## PROMPT
Read through the lines below for the string "xlabel" and copy each one that has it.

^^^^^^^^^^^^^^^^

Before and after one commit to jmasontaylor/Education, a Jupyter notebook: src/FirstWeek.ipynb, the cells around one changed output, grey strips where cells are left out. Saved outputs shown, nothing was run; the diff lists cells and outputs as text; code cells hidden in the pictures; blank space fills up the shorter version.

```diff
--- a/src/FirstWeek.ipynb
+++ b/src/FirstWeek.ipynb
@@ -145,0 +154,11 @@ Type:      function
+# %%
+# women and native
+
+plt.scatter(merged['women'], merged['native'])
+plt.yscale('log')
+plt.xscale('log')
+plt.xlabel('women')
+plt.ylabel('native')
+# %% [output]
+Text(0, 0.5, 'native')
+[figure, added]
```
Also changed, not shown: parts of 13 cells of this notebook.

^^^^^^^^^^^^^^^^

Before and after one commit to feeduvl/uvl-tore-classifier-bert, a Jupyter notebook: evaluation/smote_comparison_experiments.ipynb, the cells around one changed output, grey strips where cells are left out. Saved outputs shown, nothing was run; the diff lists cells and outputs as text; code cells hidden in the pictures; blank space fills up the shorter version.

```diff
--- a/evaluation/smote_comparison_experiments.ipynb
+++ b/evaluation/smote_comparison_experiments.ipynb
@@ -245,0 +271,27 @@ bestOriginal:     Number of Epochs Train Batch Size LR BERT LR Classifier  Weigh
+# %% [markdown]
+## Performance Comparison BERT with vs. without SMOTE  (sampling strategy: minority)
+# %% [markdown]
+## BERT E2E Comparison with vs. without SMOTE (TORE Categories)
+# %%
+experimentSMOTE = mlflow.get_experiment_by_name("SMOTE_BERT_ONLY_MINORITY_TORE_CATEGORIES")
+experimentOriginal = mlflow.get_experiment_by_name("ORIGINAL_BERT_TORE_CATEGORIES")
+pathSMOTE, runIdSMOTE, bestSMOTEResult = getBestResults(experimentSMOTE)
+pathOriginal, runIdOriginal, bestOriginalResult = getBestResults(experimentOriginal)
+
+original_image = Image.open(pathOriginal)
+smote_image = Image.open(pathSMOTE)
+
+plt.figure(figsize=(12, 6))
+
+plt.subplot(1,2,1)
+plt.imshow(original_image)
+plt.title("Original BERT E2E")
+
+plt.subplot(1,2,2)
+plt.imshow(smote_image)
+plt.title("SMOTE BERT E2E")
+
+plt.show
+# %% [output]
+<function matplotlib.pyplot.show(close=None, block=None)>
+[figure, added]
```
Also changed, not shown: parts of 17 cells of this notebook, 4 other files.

^^^^^^^^^^^^^^^^

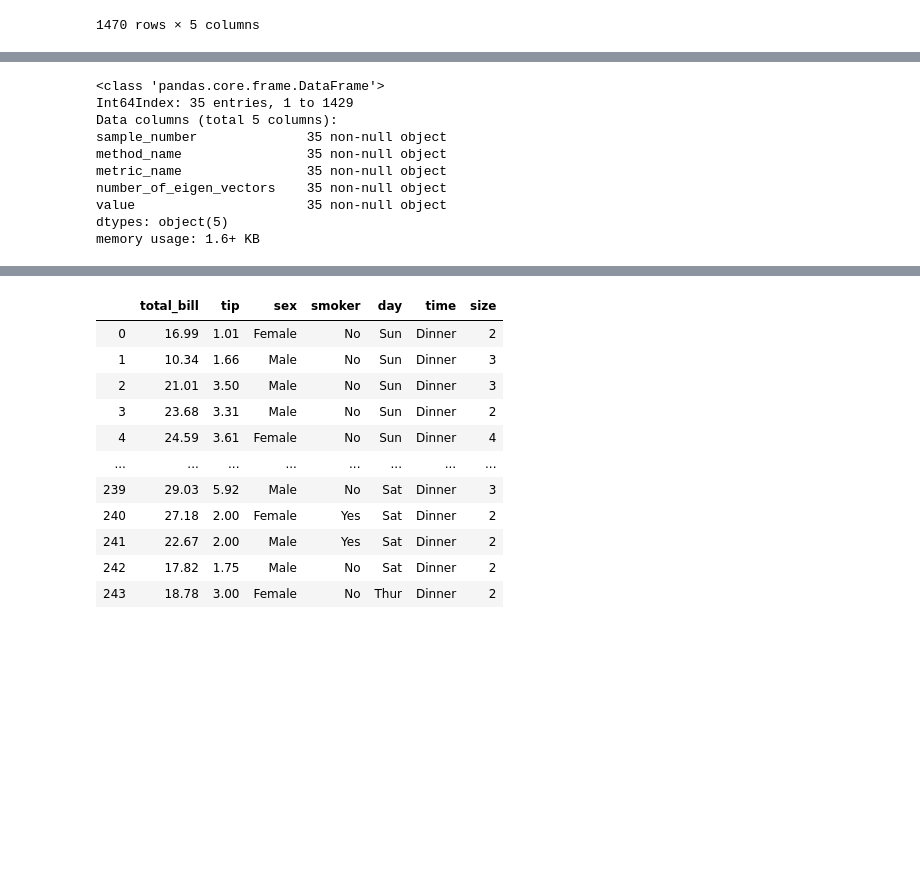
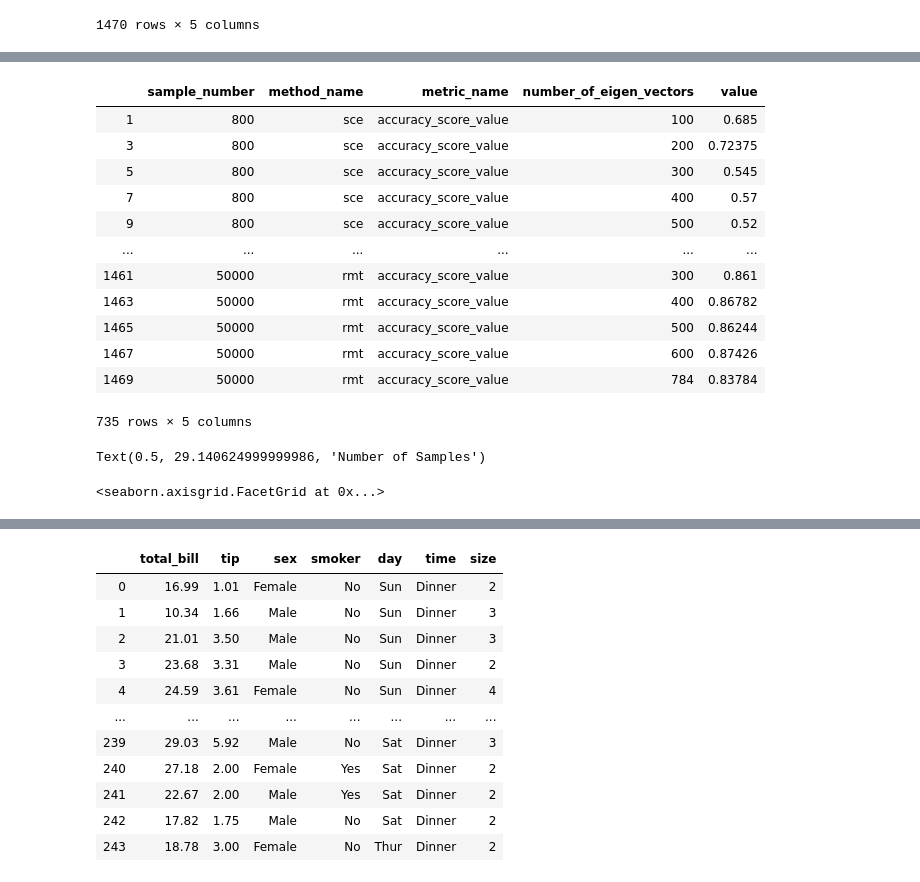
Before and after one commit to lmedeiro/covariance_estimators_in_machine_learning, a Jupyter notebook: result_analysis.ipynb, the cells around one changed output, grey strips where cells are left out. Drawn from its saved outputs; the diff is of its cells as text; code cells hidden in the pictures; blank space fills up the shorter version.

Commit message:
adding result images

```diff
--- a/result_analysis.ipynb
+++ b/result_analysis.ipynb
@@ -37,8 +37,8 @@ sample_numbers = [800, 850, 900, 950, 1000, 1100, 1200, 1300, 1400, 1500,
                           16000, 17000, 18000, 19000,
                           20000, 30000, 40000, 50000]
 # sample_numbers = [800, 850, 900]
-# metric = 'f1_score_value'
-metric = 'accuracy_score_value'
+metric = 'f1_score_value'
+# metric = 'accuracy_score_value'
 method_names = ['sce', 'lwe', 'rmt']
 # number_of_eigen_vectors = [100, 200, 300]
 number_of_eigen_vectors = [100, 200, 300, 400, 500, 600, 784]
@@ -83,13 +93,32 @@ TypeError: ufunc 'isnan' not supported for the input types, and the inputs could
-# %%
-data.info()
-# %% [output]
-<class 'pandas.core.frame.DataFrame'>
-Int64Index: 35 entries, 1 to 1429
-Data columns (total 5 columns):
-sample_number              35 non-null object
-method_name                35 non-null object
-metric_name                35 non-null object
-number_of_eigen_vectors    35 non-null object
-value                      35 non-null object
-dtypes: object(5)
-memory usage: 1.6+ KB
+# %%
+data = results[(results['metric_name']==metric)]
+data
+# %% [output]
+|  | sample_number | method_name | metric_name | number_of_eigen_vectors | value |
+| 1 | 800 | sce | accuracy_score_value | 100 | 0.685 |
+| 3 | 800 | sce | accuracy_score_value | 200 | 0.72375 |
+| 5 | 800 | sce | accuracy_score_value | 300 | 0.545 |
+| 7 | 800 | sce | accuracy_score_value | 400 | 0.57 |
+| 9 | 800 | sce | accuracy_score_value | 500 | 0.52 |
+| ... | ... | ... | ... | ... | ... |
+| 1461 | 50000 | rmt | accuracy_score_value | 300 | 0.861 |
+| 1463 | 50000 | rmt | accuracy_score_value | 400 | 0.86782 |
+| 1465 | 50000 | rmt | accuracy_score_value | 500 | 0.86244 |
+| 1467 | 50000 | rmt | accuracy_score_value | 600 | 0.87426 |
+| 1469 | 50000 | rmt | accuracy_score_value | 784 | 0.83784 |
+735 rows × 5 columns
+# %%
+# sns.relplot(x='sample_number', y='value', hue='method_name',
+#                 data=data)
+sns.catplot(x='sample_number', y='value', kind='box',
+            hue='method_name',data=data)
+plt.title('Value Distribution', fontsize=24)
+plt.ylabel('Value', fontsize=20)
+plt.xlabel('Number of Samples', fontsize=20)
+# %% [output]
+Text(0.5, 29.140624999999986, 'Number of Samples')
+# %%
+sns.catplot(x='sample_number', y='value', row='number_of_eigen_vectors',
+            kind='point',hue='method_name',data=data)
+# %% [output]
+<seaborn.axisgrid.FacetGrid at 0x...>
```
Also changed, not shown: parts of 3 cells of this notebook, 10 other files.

^^^^^^^^^^^^^^^^

## SOLUTION
+plt.xlabel('women')
+plt.xlabel('Number of Samples', fontsize=20)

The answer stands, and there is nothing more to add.